For the past few weeks things have felt a bit like a pinball game: We’ve just been ricocheting from event to event. It was all fun, but there was a long list of tasks to do and places to be and parties to hit in the course of a few weeks. We’ve just had to sail along. Go with the flow, you could say.
I made a note to myself weeks ago in yoga class about flow. The word Anusara means “flowing with grace,” which is different from just going where the wind takes you. It suggests intent, or, as we discussed in class, being in the flow, instead of simply going with it. It’s a choice, an active decision, not just a passive motion.
I’ve not generally been a person who has easily gone with the flow.
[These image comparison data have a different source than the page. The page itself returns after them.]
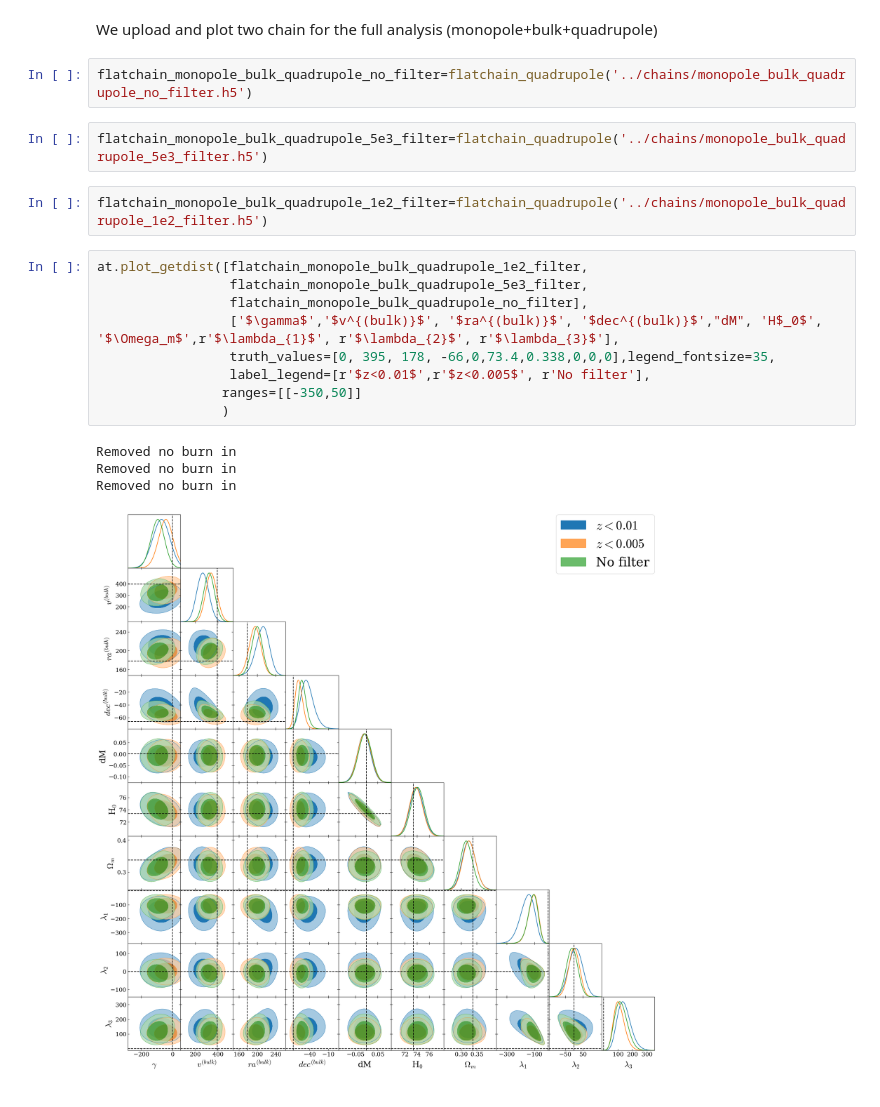
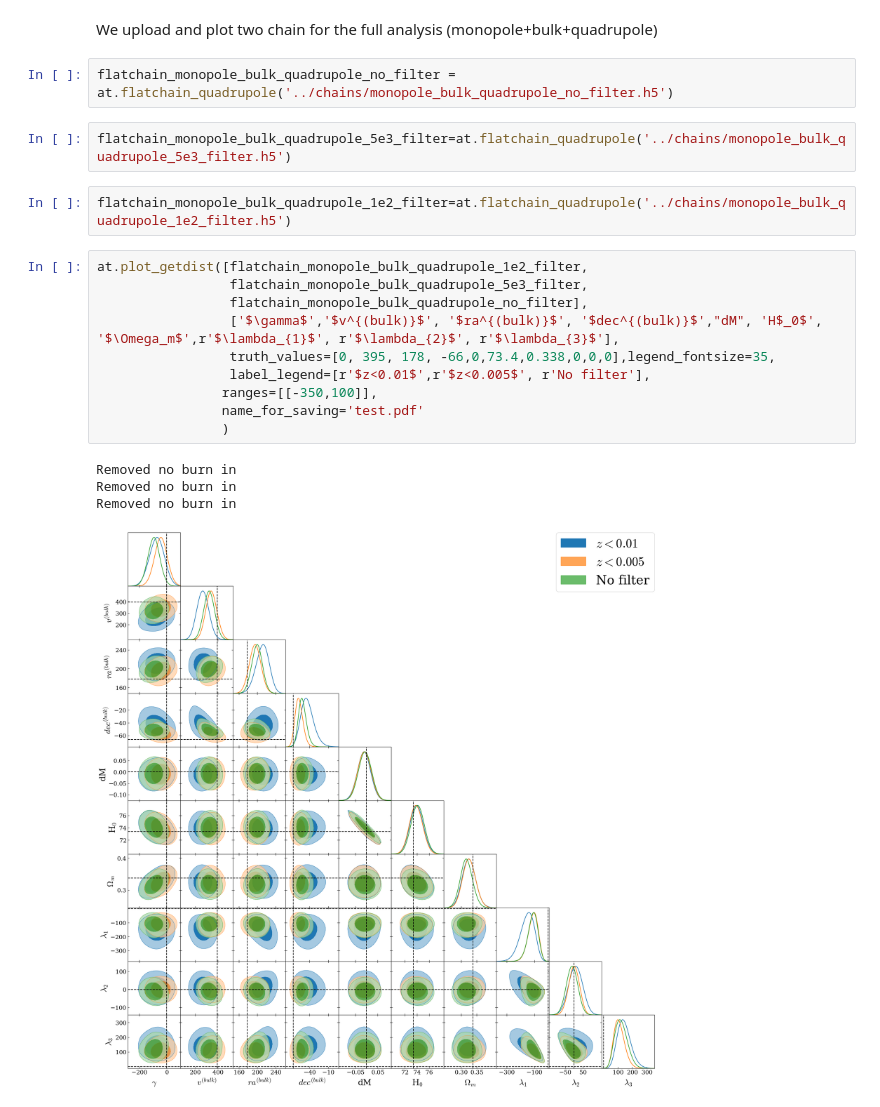
Before and after one commit to fsorrenti/scoutpip, a Jupyter notebook: notebooks/example_notebook.ipynb, the cells around one changed output. Drawn from its saved outputs; the diff is of its cells as text.

```diff
--- a/notebooks/example_notebook.ipynb
+++ b/notebooks/example_notebook.ipynb
@@ -299,22 +296,23 @@ Removed no burn in
 # %% [markdown]
 We upload and plot two chain for the full analysis (monopole+bulk+quadrupole)
 # %%
-flatchain_monopole_bulk_quadrupole_no_filter=flatchain_quadrupole('../chains/monopole_bulk_quadrupole_no_filter.h5')
+flatchain_monopole_bulk_quadrupole_no_filter = at.flatchain_quadrupole('../chains/monopole_bulk_quadrupole_no_filter.h5')
 # %%
-flatchain_monopole_bulk_quadrupole_5e3_filter=flatchain_quadrupole('../chains/monopole_bulk_quadrupole_5e3_filter.h5')
+flatchain_monopole_bulk_quadrupole_5e3_filter=at.flatchain_quadrupole('../chains/monopole_bulk_quadrupole_5e3_filter.h5')
 # %%
-flatchain_monopole_bulk_quadrupole_1e2_filter=flatchain_quadrupole('../chains/monopole_bulk_quadrupole_1e2_filter.h5')
+flatchain_monopole_bulk_quadrupole_1e2_filter=at.flatchain_quadrupole('../chains/monopole_bulk_quadrupole_1e2_filter.h5')
 # %%
 at.plot_getdist([flatchain_monopole_bulk_quadrupole_1e2_filter,
                  flatchain_monopole_bulk_quadrupole_5e3_filter,
                  flatchain_monopole_bulk_quadrupole_no_filter],
                  ['$\gamma$','$v^{(bulk)}$', '$ra^{(bulk)}$', '$dec^{(bulk)}$',"dM", 'H$_0$', '$\Omega_m$',r'$\lambda_{1}$', r'$\lambda_{2}$', r'$\lambda_{3}$'],
                  truth_values=[0, 395, 178, -66,0,73.4,0.338,0,0,0],legend_fontsize=35,
                  label_legend=[r'$z<0.01$',r'$z<0.005$', r'No filter'],
-                ranges=[[-350,50]]
+                ranges=[[-350,100]],
+                name_for_saving='test.pdf'
                 )
 # %% [output]
 Removed no burn in
 Removed no burn in
 Removed no burn in
-[figure, old version]
+[figure, new version]
```
Also changed, not shown: parts of 4 cells of this notebook, 8 other files.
Motherhood has made me a lot more flexible, more relaxed about schedules changing, expectations not being met, problems coming up at the last minute. I’m better at flowing. But I really like the concept of being in the flow instead of just going with it. We can’t control every single thing that happens each day, and it’s probably best that we don’t try, for the most part. But that doesn’t mean we can’t be active participants in the flow of life around us. We don’t have to just bob around in the sea and hope for the best. You don’t want to be too rigid, but you don’t want to be slack, either.
So, that’s the balance to achieve.
I wrote here last about my frustration with not being able to kick up into handstand. This past week I got annoyed with myself for the same reasons when I was unable to kick into a forearm stand. The letting go is tough for me, perhaps because I’m coming from so far in the other direction. Maybe I’m still working on the structure part, on that part of being in the flow, and it’s simply a matter of time. I do know that’s true, even if sometimes I fall into my old self-defeating attitude.
When I got down on myself in class this week, my friend Rachel said to me, “Don’t get so frustrated — it’s only yoga!” That made me laugh. I put a lot of stock in my poses because I feel like they reflect the state of the rest of my life so much. But her advice is something to apply across the board. Even if I don’t feel I’m to the letting go part yet, I can definitely let myself be in the flow. That actually feels better to me than just going with it.